* _ACTION ITEM_
Each of the records below must be reproduced verbatim.

******************************

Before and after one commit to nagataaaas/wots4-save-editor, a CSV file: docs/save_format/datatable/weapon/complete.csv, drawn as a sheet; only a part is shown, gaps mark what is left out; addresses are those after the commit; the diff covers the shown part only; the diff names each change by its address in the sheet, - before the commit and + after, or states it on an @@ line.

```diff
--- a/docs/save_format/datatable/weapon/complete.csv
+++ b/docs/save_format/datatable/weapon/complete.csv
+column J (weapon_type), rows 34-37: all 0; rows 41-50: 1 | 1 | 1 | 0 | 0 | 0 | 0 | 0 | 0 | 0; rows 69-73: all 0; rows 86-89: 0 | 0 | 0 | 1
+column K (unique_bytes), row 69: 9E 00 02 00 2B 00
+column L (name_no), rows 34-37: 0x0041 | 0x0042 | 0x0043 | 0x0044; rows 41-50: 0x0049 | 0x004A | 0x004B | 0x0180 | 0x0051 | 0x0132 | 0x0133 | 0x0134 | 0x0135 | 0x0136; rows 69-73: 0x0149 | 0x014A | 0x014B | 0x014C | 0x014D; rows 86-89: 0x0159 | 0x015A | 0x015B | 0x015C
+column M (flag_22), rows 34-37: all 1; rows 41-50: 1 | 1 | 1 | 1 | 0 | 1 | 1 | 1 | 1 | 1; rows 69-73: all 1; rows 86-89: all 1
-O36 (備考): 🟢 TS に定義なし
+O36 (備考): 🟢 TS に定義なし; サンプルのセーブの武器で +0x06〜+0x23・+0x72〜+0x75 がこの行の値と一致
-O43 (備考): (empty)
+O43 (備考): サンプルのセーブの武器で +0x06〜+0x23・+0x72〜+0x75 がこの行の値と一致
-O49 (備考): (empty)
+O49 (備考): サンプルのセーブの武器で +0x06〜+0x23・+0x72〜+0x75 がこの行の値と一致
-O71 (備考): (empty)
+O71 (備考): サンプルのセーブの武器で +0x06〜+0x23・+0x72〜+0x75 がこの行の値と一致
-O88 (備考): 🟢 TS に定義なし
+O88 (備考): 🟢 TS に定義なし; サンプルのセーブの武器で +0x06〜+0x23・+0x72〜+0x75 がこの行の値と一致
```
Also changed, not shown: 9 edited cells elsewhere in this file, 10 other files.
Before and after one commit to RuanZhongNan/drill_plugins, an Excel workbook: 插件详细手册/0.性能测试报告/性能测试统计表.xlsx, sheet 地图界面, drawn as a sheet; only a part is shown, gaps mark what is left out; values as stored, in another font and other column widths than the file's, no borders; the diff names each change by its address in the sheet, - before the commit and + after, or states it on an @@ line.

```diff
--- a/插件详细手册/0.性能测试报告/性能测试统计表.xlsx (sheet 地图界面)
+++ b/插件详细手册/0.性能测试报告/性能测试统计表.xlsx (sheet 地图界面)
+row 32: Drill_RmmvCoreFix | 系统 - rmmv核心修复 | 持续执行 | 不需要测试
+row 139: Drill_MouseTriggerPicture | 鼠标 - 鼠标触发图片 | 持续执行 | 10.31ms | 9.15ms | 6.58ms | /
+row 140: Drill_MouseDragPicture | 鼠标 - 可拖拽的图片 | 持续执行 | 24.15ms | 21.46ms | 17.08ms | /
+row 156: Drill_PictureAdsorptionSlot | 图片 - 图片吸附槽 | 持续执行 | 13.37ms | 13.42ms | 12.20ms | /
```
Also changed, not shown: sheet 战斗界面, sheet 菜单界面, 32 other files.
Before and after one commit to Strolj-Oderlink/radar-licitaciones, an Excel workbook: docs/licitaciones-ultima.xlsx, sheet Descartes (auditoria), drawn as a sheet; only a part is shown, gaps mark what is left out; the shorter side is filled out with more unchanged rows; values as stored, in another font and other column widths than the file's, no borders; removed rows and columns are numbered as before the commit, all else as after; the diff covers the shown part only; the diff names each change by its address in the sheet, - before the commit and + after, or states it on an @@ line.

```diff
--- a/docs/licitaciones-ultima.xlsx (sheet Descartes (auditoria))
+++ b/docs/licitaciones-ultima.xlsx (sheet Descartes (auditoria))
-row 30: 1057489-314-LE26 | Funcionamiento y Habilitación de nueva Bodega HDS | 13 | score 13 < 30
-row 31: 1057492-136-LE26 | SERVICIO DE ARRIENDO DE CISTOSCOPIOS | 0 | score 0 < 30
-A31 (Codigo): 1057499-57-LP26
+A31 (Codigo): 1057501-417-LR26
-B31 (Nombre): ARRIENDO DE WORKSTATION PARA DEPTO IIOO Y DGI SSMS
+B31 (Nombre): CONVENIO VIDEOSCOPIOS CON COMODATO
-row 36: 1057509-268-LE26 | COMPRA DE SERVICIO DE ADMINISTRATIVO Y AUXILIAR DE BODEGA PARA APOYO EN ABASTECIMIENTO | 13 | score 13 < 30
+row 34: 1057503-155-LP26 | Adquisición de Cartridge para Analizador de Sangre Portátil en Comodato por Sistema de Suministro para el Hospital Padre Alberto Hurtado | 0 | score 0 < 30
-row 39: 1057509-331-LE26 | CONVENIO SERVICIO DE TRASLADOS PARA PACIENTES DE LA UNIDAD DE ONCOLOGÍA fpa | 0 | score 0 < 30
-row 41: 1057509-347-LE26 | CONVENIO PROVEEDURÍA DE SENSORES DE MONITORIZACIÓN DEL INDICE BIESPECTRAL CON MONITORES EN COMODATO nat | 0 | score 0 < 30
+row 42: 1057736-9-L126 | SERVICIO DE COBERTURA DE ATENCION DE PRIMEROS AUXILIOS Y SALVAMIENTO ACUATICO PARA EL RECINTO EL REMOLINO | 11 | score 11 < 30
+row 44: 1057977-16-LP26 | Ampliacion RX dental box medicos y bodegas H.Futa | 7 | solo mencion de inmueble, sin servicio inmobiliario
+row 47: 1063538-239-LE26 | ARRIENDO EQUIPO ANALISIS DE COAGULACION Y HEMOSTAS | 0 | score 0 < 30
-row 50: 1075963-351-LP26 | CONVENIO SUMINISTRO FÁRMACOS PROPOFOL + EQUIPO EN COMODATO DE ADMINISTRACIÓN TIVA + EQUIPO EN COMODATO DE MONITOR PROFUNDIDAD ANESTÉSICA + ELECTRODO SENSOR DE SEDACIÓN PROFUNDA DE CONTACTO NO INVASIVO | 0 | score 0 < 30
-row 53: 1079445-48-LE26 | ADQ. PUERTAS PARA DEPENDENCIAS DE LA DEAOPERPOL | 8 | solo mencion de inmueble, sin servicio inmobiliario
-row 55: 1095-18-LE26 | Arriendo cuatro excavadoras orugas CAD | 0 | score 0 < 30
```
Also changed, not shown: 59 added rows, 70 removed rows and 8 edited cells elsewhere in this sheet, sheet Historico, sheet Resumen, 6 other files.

******************************

* _ANSWER TO THIS TASK_
Before and after one commit to nagataaaas/wots4-save-editor, a CSV file: docs/save_format/datatable/weapon/complete.csv, drawn as a sheet; only a part is shown, gaps mark what is left out; addresses are those after the commit; the diff covers the shown part only; the diff names each change by its address in the sheet, - before the commit and + after, or states it on an @@ line.

```diff
--- a/docs/save_format/datatable/weapon/complete.csv
+++ b/docs/save_format/datatable/weapon/complete.csv
+column J (weapon_type), rows 34-37: all 0; rows 41-50: 1 | 1 | 1 | 0 | 0 | 0 | 0 | 0 | 0 | 0; rows 69-73: all 0; rows 86-89: 0 | 0 | 0 | 1
+column K (unique_bytes), row 69: 9E 00 02 00 2B 00
+column L (name_no), rows 34-37: 0x0041 | 0x0042 | 0x0043 | 0x0044; rows 41-50: 0x0049 | 0x004A | 0x004B | 0x0180 | 0x0051 | 0x0132 | 0x0133 | 0x0134 | 0x0135 | 0x0136; rows 69-73: 0x0149 | 0x014A | 0x014B | 0x014C | 0x014D; rows 86-89: 0x0159 | 0x015A | 0x015B | 0x015C
+column M (flag_22), rows 34-37: all 1; rows 41-50: 1 | 1 | 1 | 1 | 0 | 1 | 1 | 1 | 1 | 1; rows 69-73: all 1; rows 86-89: all 1
-O36 (備考): 🟢 TS に定義なし
+O36 (備考): 🟢 TS に定義なし; サンプルのセーブの武器で +0x06〜+0x23・+0x72〜+0x75 がこの行の値と一致
-O43 (備考): (empty)
+O43 (備考): サンプルのセーブの武器で +0x06〜+0x23・+0x72〜+0x75 がこの行の値と一致
-O49 (備考): (empty)
+O49 (備考): サンプルのセーブの武器で +0x06〜+0x23・+0x72〜+0x75 がこの行の値と一致
-O71 (備考): (empty)
+O71 (備考): サンプルのセーブの武器で +0x06〜+0x23・+0x72〜+0x75 がこの行の値と一致
-O88 (備考): 🟢 TS に定義なし
+O88 (備考): 🟢 TS に定義なし; サンプルのセーブの武器で +0x06〜+0x23・+0x72〜+0x75 がこの行の値と一致
```
Also changed, not shown: 9 edited cells elsewhere in this file, 10 other files.
Before and after one commit to RuanZhongNan/drill_plugins, an Excel workbook: 插件详细手册/0.性能测试报告/性能测试统计表.xlsx, sheet 地图界面, drawn as a sheet; only a part is shown, gaps mark what is left out; values as stored, in another font and other column widths than the file's, no borders; the diff names each change by its address in the sheet, - before the commit and + after, or states it on an @@ line.

```diff
--- a/插件详细手册/0.性能测试报告/性能测试统计表.xlsx (sheet 地图界面)
+++ b/插件详细手册/0.性能测试报告/性能测试统计表.xlsx (sheet 地图界面)
+row 32: Drill_RmmvCoreFix | 系统 - rmmv核心修复 | 持续执行 | 不需要测试
+row 139: Drill_MouseTriggerPicture | 鼠标 - 鼠标触发图片 | 持续执行 | 10.31ms | 9.15ms | 6.58ms | /
+row 140: Drill_MouseDragPicture | 鼠标 - 可拖拽的图片 | 持续执行 | 24.15ms | 21.46ms | 17.08ms | /
+row 156: Drill_PictureAdsorptionSlot | 图片 - 图片吸附槽 | 持续执行 | 13.37ms | 13.42ms | 12.20ms | /
```
Also changed, not shown: sheet 战斗界面, sheet 菜单界面, 32 other files.
Before and after one commit to Strolj-Oderlink/radar-licitaciones, an Excel workbook: docs/licitaciones-ultima.xlsx, sheet Descartes (auditoria), drawn as a sheet; only a part is shown, gaps mark what is left out; the shorter side is filled out with more unchanged rows; values as stored, in another font and other column widths than the file's, no borders; removed rows and columns are numbered as before the commit, all else as after; the diff covers the shown part only; the diff names each change by its address in the sheet, - before the commit and + after, or states it on an @@ line.

```diff
--- a/docs/licitaciones-ultima.xlsx (sheet Descartes (auditoria))
+++ b/docs/licitaciones-ultima.xlsx (sheet Descartes (auditoria))
-row 30: 1057489-314-LE26 | Funcionamiento y Habilitación de nueva Bodega HDS | 13 | score 13 < 30
-row 31: 1057492-136-LE26 | SERVICIO DE ARRIENDO DE CISTOSCOPIOS | 0 | score 0 < 30
-A31 (Codigo): 1057499-57-LP26
+A31 (Codigo): 1057501-417-LR26
-B31 (Nombre): ARRIENDO DE WORKSTATION PARA DEPTO IIOO Y DGI SSMS
+B31 (Nombre): CONVENIO VIDEOSCOPIOS CON COMODATO
-row 36: 1057509-268-LE26 | COMPRA DE SERVICIO DE ADMINISTRATIVO Y AUXILIAR DE BODEGA PARA APOYO EN ABASTECIMIENTO | 13 | score 13 < 30
+row 34: 1057503-155-LP26 | Adquisición de Cartridge para Analizador de Sangre Portátil en Comodato por Sistema de Suministro para el Hospital Padre Alberto Hurtado | 0 | score 0 < 30
-row 39: 1057509-331-LE26 | CONVENIO SERVICIO DE TRASLADOS PARA PACIENTES DE LA UNIDAD DE ONCOLOGÍA fpa | 0 | score 0 < 30
-row 41: 1057509-347-LE26 | CONVENIO PROVEEDURÍA DE SENSORES DE MONITORIZACIÓN DEL INDICE BIESPECTRAL CON MONITORES EN COMODATO nat | 0 | score 0 < 30
+row 42: 1057736-9-L126 | SERVICIO DE COBERTURA DE ATENCION DE PRIMEROS AUXILIOS Y SALVAMIENTO ACUATICO PARA EL RECINTO EL REMOLINO | 11 | score 11 < 30
+row 44: 1057977-16-LP26 | Ampliacion RX dental box medicos y bodegas H.Futa | 7 | solo mencion de inmueble, sin servicio inmobiliario
+row 47: 1063538-239-LE26 | ARRIENDO EQUIPO ANALISIS DE COAGULACION Y HEMOSTAS | 0 | score 0 < 30
-row 50: 1075963-351-LP26 | CONVENIO SUMINISTRO FÁRMACOS PROPOFOL + EQUIPO EN COMODATO DE ADMINISTRACIÓN TIVA + EQUIPO EN COMODATO DE MONITOR PROFUNDIDAD ANESTÉSICA + ELECTRODO SENSOR DE SEDACIÓN PROFUNDA DE CONTACTO NO INVASIVO | 0 | score 0 < 30
-row 53: 1079445-48-LE26 | ADQ. PUERTAS PARA DEPENDENCIAS DE LA DEAOPERPOL | 8 | solo mencion de inmueble, sin servicio inmobiliario
-row 55: 1095-18-LE26 | Arriendo cuatro excavadoras orugas CAD | 0 | score 0 < 30
```
Also changed, not shown: 59 added rows, 70 removed rows and 8 edited cells elsewhere in this sheet, sheet Historico, sheet Resumen, 6 other files.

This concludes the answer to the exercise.